Prompt -
Look through the records that follow. Copy every line containing the word "imageUri".

Working data -
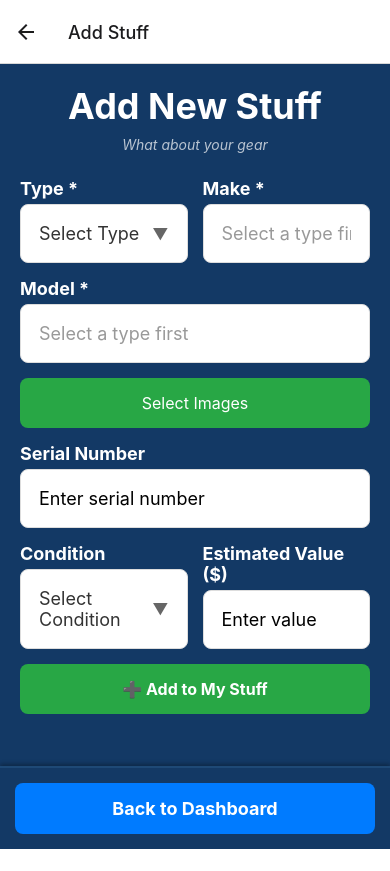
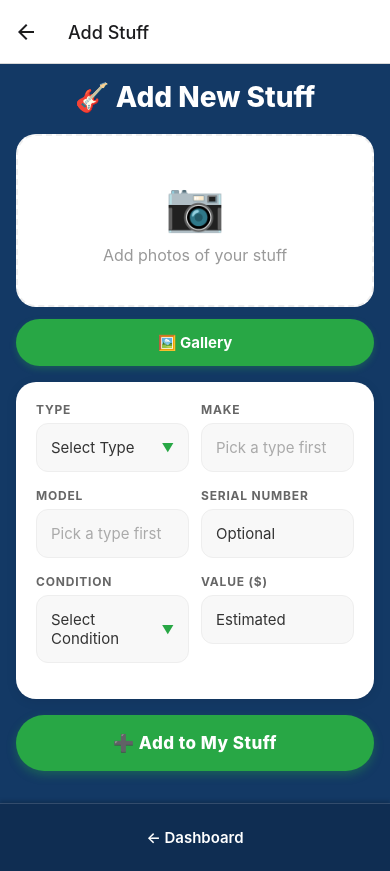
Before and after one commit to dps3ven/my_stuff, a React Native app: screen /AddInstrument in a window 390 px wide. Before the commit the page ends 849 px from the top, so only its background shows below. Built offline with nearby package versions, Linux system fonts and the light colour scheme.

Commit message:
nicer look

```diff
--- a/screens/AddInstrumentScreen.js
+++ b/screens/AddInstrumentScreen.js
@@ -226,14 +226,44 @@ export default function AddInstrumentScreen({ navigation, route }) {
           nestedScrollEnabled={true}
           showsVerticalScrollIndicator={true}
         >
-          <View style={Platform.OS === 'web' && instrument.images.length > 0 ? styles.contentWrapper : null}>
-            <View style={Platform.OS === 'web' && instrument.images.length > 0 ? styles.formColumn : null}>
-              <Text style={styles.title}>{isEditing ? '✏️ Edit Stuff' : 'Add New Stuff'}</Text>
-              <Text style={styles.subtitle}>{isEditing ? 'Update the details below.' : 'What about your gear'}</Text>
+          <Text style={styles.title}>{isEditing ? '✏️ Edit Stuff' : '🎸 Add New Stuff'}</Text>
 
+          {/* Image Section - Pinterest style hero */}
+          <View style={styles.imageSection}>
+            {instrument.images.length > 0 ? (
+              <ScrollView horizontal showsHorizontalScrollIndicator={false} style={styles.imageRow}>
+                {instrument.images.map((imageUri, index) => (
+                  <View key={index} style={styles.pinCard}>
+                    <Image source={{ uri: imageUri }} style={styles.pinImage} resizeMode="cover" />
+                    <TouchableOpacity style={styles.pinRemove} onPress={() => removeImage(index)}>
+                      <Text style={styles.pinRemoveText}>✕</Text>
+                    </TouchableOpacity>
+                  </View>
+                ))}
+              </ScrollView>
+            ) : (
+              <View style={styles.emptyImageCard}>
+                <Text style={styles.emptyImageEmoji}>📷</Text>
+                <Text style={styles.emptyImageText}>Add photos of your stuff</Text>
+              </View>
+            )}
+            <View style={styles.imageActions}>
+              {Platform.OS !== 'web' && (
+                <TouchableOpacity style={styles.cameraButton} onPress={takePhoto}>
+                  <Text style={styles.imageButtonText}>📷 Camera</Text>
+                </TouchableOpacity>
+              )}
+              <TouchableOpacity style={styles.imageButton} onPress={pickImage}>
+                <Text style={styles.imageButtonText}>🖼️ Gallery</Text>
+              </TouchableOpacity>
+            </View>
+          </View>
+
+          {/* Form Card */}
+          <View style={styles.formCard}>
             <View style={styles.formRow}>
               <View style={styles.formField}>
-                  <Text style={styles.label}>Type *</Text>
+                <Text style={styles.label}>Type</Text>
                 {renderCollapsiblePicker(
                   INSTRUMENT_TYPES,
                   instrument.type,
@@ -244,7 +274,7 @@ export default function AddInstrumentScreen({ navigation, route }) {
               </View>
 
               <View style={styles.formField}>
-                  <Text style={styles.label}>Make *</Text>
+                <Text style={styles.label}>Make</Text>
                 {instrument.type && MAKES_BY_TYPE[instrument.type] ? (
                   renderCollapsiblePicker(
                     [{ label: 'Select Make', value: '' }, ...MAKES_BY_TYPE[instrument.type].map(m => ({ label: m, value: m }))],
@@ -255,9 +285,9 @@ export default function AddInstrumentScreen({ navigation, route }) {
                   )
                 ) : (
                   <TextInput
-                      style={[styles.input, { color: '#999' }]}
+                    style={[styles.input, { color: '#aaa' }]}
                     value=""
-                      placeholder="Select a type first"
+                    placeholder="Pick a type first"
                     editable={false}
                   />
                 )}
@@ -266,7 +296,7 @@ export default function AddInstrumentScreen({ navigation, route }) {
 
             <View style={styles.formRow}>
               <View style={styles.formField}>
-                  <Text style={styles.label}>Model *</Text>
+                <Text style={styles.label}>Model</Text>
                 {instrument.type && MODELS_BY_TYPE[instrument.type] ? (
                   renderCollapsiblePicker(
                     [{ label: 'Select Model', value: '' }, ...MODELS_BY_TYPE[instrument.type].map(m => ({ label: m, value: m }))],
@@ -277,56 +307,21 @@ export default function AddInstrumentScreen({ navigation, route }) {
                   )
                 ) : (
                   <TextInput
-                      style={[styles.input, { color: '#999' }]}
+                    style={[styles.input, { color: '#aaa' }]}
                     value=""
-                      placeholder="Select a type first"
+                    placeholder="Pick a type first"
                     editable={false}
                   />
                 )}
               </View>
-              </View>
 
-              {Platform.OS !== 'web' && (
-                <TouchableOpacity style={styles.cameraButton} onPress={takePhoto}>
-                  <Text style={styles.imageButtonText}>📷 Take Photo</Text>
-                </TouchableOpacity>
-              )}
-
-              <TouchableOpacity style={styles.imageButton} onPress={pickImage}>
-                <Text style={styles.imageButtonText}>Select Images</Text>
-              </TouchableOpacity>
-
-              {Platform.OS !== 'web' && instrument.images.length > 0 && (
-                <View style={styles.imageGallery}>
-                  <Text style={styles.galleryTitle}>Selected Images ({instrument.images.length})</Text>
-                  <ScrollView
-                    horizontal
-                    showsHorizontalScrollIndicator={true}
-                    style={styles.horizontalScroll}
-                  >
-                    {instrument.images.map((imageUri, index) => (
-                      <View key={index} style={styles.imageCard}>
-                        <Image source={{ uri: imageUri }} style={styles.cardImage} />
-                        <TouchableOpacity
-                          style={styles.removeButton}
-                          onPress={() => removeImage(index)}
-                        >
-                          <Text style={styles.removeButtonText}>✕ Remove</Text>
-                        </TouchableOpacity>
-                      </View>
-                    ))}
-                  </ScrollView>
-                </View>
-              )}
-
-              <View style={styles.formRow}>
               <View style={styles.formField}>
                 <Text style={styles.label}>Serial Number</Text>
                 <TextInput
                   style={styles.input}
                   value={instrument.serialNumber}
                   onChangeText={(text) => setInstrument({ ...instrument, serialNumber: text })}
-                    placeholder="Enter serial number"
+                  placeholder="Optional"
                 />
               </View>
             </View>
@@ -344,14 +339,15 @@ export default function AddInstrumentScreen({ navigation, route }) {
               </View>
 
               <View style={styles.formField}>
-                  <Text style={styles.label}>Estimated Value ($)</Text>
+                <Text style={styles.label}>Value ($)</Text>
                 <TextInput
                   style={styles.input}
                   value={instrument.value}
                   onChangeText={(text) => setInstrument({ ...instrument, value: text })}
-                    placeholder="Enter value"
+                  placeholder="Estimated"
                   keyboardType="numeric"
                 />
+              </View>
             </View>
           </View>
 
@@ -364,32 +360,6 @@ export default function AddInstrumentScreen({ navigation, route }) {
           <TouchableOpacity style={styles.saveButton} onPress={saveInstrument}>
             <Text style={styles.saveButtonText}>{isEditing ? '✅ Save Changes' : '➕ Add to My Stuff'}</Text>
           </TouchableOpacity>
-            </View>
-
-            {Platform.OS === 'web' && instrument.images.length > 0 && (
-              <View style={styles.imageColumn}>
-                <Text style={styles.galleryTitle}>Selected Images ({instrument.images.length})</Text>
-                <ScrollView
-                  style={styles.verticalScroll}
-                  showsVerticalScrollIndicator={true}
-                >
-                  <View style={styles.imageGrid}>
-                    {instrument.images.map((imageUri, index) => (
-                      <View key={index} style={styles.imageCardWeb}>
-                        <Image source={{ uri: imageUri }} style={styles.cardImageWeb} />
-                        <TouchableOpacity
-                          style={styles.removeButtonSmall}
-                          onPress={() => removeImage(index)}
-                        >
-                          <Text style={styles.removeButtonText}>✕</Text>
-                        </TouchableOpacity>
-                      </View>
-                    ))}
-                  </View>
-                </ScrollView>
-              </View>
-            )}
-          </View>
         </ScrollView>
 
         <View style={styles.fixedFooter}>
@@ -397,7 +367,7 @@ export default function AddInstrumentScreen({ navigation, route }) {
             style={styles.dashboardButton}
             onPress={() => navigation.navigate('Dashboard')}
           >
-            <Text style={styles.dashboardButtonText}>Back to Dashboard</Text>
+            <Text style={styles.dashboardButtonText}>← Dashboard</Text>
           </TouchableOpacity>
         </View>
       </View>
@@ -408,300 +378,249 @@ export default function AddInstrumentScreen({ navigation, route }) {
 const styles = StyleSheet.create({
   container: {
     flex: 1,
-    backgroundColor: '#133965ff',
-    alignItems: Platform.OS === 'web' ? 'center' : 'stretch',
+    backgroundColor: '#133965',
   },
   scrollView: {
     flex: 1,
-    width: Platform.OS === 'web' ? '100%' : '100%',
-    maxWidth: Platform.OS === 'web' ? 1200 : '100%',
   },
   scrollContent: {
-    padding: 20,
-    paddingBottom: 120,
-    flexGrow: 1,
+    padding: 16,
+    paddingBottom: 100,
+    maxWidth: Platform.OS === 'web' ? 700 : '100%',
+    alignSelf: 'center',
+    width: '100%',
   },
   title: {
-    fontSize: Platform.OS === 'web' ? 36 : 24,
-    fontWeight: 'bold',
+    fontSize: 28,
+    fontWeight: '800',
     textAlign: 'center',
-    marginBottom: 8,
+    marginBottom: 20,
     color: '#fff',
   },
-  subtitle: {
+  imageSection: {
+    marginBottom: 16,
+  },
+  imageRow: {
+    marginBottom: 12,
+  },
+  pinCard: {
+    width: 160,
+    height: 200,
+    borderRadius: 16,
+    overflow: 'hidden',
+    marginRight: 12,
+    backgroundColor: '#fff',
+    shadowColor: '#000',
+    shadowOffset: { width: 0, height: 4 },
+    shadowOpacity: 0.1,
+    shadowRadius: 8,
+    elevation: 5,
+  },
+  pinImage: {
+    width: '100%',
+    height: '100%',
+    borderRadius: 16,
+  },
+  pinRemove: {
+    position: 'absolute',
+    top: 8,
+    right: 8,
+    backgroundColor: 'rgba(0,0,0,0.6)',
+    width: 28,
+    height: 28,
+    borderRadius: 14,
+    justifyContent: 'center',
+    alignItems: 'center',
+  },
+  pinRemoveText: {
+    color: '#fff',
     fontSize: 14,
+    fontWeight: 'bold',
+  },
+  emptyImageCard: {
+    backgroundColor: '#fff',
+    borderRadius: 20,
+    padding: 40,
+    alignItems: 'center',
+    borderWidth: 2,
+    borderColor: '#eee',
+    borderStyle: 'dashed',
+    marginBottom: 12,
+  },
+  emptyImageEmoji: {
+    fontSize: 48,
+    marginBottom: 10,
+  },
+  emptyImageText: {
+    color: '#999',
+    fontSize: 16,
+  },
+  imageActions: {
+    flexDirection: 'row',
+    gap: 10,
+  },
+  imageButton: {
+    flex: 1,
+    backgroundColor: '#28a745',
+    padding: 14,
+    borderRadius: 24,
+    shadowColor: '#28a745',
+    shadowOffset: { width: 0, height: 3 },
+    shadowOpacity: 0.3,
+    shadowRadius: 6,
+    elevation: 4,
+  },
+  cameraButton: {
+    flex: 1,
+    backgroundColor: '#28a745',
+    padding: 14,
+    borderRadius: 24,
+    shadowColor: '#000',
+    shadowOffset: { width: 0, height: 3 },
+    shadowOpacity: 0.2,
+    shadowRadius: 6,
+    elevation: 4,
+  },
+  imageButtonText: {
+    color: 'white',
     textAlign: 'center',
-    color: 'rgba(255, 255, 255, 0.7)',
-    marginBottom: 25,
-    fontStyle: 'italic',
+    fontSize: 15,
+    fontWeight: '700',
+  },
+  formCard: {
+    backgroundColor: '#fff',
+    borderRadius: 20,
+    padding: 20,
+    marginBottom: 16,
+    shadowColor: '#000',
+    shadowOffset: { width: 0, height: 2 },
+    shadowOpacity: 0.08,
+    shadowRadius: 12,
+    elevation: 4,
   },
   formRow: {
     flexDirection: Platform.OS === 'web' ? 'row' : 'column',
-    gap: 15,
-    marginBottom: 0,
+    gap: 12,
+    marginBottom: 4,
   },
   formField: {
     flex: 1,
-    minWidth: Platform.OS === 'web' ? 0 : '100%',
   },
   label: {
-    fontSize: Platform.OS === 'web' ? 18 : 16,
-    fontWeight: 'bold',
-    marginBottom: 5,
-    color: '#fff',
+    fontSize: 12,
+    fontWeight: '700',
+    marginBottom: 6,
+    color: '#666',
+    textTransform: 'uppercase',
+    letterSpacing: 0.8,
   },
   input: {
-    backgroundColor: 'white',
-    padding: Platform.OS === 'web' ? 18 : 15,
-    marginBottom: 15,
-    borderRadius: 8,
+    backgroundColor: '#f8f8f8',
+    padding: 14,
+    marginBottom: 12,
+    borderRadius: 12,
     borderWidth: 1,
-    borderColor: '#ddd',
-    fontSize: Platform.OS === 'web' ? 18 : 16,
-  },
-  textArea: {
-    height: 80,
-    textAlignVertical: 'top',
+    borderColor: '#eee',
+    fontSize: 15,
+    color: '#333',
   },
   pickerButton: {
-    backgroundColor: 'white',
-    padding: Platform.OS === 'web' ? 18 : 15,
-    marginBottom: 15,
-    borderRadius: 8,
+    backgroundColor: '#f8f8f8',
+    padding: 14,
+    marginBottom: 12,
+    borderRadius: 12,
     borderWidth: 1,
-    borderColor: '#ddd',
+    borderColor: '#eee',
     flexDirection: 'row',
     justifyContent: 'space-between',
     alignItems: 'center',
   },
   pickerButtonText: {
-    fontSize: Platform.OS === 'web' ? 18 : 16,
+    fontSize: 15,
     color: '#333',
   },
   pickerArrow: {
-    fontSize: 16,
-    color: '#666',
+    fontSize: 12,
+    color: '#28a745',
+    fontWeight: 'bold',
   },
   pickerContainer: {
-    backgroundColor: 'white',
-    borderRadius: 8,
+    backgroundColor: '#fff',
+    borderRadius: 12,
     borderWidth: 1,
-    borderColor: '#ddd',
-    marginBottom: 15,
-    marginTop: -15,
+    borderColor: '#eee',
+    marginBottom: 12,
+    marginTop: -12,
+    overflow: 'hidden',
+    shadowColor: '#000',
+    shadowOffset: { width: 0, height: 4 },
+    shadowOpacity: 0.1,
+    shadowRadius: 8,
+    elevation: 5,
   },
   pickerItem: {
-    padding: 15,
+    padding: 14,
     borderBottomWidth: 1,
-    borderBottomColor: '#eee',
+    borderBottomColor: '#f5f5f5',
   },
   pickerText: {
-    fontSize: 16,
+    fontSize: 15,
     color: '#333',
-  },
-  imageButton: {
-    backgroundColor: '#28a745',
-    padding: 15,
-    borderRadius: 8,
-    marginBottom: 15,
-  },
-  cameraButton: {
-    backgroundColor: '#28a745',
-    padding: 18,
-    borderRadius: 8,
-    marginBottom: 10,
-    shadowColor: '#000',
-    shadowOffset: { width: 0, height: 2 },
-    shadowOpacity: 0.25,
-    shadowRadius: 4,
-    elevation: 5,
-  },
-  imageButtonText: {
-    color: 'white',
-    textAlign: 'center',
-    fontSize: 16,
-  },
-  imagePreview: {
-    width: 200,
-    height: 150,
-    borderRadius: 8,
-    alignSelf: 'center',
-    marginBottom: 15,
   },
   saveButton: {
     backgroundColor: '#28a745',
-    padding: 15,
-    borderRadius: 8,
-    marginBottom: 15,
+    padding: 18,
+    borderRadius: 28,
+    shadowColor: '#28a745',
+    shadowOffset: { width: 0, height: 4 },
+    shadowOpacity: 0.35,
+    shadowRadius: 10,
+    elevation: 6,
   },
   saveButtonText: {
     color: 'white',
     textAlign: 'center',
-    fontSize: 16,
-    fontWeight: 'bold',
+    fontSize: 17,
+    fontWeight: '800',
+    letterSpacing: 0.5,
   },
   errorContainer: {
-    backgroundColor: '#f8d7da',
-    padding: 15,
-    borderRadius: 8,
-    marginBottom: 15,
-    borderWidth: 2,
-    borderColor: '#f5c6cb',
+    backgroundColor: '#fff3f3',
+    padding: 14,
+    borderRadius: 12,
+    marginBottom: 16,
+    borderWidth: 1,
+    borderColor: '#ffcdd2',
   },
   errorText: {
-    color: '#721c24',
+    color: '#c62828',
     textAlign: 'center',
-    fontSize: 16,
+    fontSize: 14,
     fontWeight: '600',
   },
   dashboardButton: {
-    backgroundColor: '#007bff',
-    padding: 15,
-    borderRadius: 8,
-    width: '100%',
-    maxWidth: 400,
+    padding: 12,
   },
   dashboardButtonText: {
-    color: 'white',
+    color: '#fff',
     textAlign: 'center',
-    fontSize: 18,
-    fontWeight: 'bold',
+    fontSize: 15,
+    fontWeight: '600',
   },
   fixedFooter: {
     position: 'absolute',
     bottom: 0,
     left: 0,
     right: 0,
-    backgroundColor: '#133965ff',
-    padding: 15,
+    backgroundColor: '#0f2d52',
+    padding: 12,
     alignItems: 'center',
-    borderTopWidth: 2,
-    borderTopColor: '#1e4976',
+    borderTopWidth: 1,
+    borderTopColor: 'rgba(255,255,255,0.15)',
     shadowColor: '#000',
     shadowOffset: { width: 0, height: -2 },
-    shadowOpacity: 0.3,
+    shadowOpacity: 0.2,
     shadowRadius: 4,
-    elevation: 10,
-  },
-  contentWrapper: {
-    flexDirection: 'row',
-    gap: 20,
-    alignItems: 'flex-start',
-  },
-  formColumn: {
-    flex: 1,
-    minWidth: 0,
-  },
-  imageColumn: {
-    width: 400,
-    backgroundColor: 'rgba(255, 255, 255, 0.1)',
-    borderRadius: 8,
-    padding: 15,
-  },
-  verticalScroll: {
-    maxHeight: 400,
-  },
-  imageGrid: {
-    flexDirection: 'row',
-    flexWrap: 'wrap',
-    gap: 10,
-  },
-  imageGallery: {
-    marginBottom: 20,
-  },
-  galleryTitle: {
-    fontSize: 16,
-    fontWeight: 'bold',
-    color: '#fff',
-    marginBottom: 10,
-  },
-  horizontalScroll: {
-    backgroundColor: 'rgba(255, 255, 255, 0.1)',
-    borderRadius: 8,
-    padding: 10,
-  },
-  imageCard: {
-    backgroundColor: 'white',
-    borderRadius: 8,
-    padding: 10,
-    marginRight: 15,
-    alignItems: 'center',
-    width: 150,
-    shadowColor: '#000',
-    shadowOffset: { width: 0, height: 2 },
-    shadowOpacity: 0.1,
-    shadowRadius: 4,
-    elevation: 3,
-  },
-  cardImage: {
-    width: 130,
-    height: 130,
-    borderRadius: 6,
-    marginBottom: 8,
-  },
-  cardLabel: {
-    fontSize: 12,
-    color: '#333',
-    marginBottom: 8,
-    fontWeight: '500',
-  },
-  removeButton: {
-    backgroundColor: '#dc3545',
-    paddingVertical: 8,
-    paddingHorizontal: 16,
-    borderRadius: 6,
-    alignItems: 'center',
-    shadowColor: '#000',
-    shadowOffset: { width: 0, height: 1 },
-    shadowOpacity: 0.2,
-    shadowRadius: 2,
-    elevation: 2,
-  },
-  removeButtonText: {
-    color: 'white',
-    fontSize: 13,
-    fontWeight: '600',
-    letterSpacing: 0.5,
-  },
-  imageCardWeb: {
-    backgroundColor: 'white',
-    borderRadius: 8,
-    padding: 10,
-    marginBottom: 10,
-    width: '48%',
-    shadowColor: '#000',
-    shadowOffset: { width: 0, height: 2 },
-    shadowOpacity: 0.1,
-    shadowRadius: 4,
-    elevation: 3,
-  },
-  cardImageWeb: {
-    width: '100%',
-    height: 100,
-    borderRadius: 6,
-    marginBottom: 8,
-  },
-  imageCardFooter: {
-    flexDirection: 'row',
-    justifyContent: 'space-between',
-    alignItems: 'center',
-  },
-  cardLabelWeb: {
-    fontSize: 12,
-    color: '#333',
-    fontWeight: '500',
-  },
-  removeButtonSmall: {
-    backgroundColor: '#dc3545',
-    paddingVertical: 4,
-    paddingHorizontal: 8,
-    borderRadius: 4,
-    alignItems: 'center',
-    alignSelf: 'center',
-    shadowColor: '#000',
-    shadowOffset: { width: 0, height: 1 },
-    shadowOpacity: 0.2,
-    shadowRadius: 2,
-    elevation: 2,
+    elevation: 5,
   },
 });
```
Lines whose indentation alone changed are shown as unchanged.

Answer box -
+                {instrument.images.map((imageUri, index) => (
+                    <Image source={{ uri: imageUri }} style={styles.pinImage} resizeMode="cover" />
-                    {instrument.images.map((imageUri, index) => (
-                        <Image source={{ uri: imageUri }} style={styles.cardImage} />
-                    {instrument.images.map((imageUri, index) => (
-                        <Image source={{ uri: imageUri }} style={styles.cardImageWeb} />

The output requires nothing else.